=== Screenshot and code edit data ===
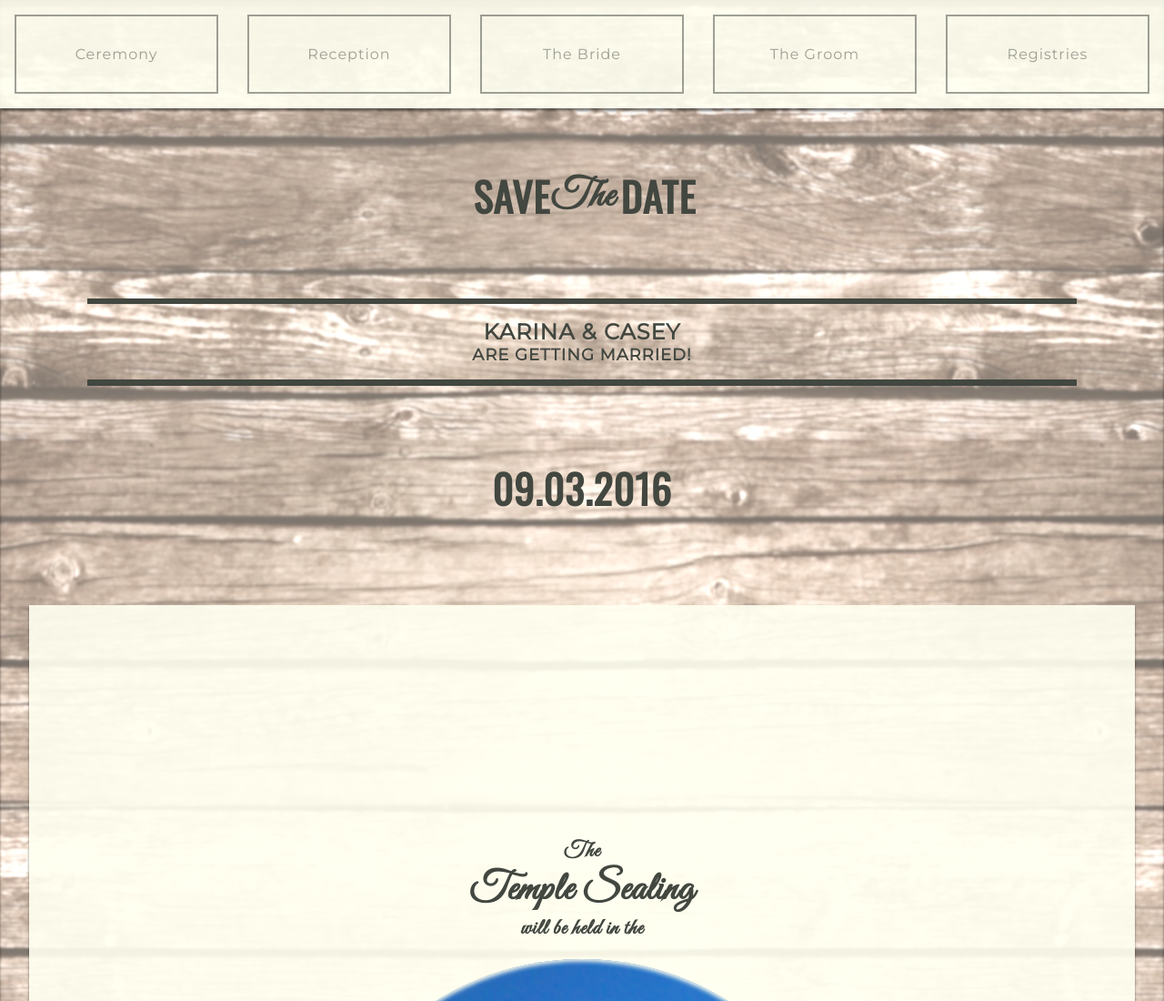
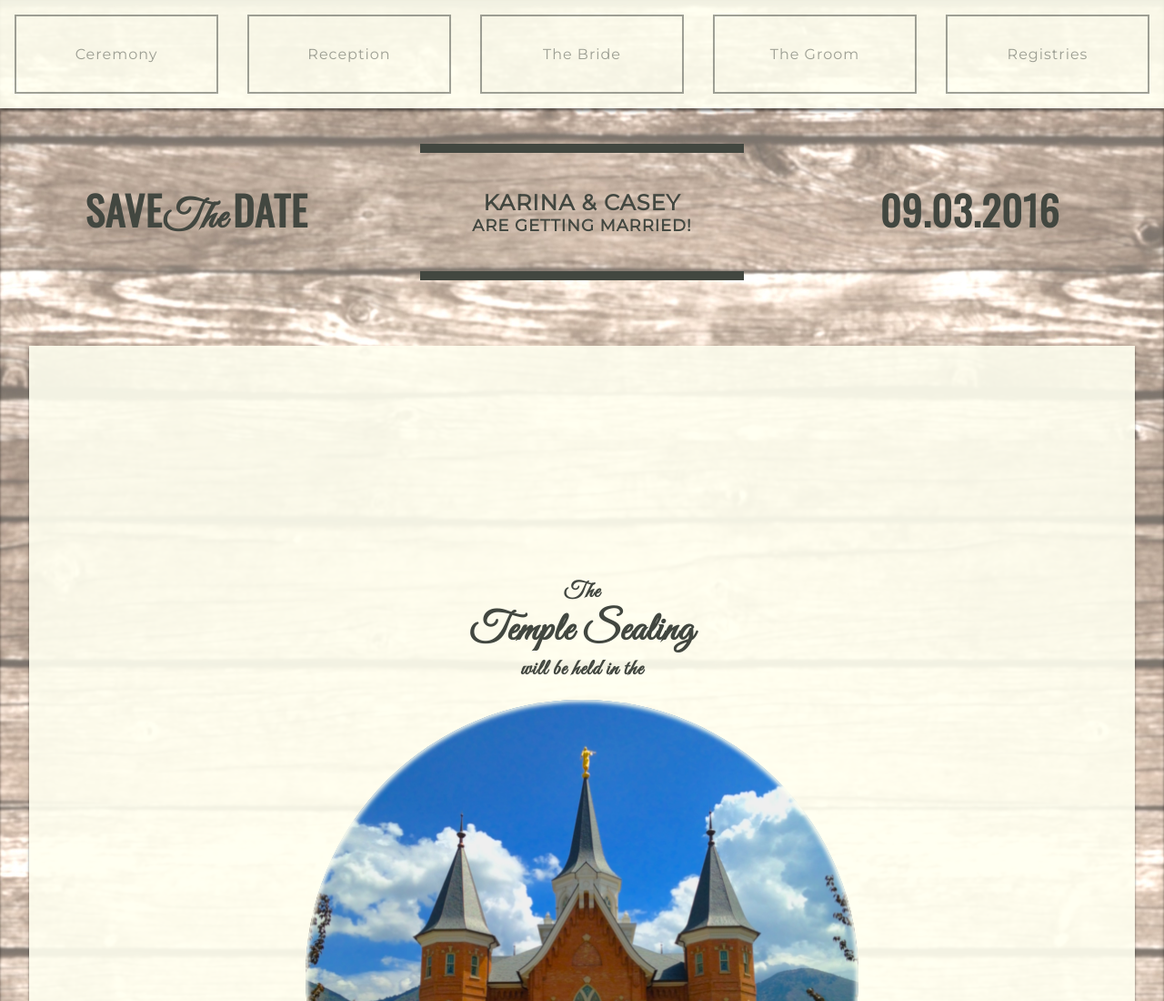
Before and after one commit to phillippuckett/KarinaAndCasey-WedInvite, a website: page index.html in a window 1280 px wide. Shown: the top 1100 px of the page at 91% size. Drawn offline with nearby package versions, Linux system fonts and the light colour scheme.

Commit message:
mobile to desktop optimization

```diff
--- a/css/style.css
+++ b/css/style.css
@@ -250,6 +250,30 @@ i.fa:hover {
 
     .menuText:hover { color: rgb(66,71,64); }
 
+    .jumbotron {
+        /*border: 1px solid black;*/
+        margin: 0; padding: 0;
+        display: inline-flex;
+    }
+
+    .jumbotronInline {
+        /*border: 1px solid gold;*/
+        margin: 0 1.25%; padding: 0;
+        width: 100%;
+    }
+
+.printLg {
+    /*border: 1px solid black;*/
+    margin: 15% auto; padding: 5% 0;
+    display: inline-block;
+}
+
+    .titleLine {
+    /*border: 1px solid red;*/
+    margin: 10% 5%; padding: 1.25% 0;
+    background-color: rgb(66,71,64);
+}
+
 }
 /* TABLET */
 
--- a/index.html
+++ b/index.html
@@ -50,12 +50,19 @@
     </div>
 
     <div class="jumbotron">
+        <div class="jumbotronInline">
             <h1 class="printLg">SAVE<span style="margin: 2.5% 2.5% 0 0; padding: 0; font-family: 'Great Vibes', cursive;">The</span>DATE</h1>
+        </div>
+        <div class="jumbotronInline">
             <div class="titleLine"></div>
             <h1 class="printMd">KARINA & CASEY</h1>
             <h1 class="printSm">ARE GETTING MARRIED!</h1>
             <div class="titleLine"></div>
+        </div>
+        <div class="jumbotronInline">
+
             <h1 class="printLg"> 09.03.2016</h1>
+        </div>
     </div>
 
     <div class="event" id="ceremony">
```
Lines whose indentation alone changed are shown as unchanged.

=== WHAT YOU SHOULD DO ===
Produce the data again character for character, with the images left out.

=== TASK OUTPUT ===
Before and after one commit to phillippuckett/KarinaAndCasey-WedInvite, a website: page index.html in a window 1280 px wide. Shown: the top 1100 px of the page at 91% size. Drawn offline with nearby package versions, Linux system fonts and the light colour scheme.

Commit message:
mobile to desktop optimization

```diff
--- a/css/style.css
+++ b/css/style.css
@@ -250,6 +250,30 @@ i.fa:hover {
 
     .menuText:hover { color: rgb(66,71,64); }
 
+    .jumbotron {
+        /*border: 1px solid black;*/
+        margin: 0; padding: 0;
+        display: inline-flex;
+    }
+
+    .jumbotronInline {
+        /*border: 1px solid gold;*/
+        margin: 0 1.25%; padding: 0;
+        width: 100%;
+    }
+
+.printLg {
+    /*border: 1px solid black;*/
+    margin: 15% auto; padding: 5% 0;
+    display: inline-block;
+}
+
+    .titleLine {
+    /*border: 1px solid red;*/
+    margin: 10% 5%; padding: 1.25% 0;
+    background-color: rgb(66,71,64);
+}
+
 }
 /* TABLET */
 
--- a/index.html
+++ b/index.html
@@ -50,12 +50,19 @@
     </div>
 
     <div class="jumbotron">
+        <div class="jumbotronInline">
             <h1 class="printLg">SAVE<span style="margin: 2.5% 2.5% 0 0; padding: 0; font-family: 'Great Vibes', cursive;">The</span>DATE</h1>
+        </div>
+        <div class="jumbotronInline">
             <div class="titleLine"></div>
             <h1 class="printMd">KARINA & CASEY</h1>
             <h1 class="printSm">ARE GETTING MARRIED!</h1>
             <div class="titleLine"></div>
+        </div>
+        <div class="jumbotronInline">
+
             <h1 class="printLg"> 09.03.2016</h1>
+        </div>
     </div>
 
     <div class="event" id="ceremony">
```
Lines whose indentation alone changed are shown as unchanged.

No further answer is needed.